[00:22:42] Sanjay Parekh: Just yourself. Okay. Interesting. Some of us, me included, have had people that have told me that the thing that I'm doing is not possible. So, it's interesting. I'm glad for you that it was, I'm not glad that it was yourself. I'm glad that it was only yourself and you didn't have more to deal with. But such a great thing that you were able to do it. Okay. So, I've got two last questions for you. One, if you're talking to somebody who's about to take the leap like you did and launch a side hustle or take a side hustle and make it into their full-time business, what advice would you give to them?
[00:23:20] Jean Tully: I believe, which has taken me a really long time to learn this, is just because you try something, and it doesn't work, that doesn't mean it's a failure. Just keep going. Just keep moving forward. Just because you try something, and it didn't go over with flying colors. Tweak it, change it, say it differently, and just keep going. Nothing's going to land in the sweet spot the first time you do it. Maybe you just said it in a strange way that people didn't understand it. Maybe it wasn't the right color. Change the color, change the font. Facebook went through what 230-something shades of blue before they found the correct color blue for their Facebook logo because it had to be just the right color, so it resonated with people. Just change some little thing and try it again.

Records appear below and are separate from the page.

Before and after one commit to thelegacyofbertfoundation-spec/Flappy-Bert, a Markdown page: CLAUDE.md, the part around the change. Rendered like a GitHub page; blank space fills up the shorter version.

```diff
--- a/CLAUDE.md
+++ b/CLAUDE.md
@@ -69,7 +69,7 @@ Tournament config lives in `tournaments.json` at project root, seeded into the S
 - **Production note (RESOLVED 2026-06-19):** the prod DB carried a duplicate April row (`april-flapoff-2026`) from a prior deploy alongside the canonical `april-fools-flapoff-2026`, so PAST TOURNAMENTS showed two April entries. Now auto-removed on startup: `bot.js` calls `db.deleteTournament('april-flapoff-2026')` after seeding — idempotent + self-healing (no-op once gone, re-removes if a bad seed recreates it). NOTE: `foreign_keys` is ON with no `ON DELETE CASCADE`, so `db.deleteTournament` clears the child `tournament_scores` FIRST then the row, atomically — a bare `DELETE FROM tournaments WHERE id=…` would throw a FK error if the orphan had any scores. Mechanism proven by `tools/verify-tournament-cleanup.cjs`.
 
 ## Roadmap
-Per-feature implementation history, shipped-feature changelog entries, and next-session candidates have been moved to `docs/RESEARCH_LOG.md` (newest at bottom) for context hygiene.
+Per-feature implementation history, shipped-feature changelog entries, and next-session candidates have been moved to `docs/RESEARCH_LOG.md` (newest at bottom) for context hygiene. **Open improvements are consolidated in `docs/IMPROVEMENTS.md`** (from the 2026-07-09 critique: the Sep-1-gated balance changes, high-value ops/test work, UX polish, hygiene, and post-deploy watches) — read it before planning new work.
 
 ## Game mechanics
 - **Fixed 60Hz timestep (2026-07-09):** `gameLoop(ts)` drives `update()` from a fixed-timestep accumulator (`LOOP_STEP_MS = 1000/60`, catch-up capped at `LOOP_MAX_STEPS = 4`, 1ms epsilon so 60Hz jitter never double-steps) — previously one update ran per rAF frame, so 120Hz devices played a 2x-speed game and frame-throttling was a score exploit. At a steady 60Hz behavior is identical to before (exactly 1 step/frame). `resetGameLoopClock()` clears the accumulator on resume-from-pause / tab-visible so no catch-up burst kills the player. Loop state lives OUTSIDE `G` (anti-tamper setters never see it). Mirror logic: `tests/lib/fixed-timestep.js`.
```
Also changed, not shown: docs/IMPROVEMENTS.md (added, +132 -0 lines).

[00:24:20] Sanjay Parekh: Yeah. Yeah. That's good advice. You've got to keep going. Okay. My one last question and maybe the most important question, and I talked about it at the beginning. Okay, all of us have these cameras in our pockets, taking pictures. You've seen them. You're doing photography professionally. You've seen the things that all of us do wrong. Probably there's one major thing. If there's one thing that you could get us all to do differently to make our photos look better. What would that one thing be like? Give us a lesson here, Jean.
[00:24:55] Jean Tully: Well, the first thing I have to say is that camera in your pocket is amazing for capturing all those little moments. Your dog sleeping on your lap, your little one doing something silly in the living room. That's amazing. But there's nothing like the experience of going to see a professional photographer and creating some memories. Where you can relax and keep the phone in your pocket and create some memories with the people in your life that mean the most to you. Every time you look at that photo, you will remember those memories that you created with those people that you care about.
Aside from that, take a lot of pictures. Different angles. While you're taking those pictures, don't stand stagnant. Keep moving as you're taking the pictures. The longer you stand in one stagnant position with one stagnant look on your face, the more phony you're going to look. So, as you're taking those pictures, keep adjusting. Change your smile change your head change your shoulders. You have a much better chance of getting a photo that you're going to love of yourself if you're not standing very stiff and very stagnant trying to keep your eyes open and keep your smile.
[00:26:12] Sanjay Parekh: Oh, I can't tell you how many photos I've been blinked in or have been caught blinking in so absolutely. Jean, this has been absolutely fantastic. Where can our listeners find and connect with you online?
[00:26:28] Jean Tully: You can go to my website, you could send me an email, a phone call or text message.
[00:26:35] Sanjay Parekh: Awesome. There you go. Jean, thanks so much for coming on the show today.
[00:26:40] Jean Tully: Thank you for having me.
[00:26:44] Sanjay Parekh: Thanks for listening to this week's episode of the Side Hustle to Small Business Podcast, powered by Hiscox.
To learn more about how Hiscox can help protect your small business through intelligent insurance solutions, visit Hiscox. com. And if you have a story you want to hear on this podcast, please visit hiscox.com/share your story. I'm your host, Sanjay Parekh. You can find out more about me at my website, sanjayparekh.com.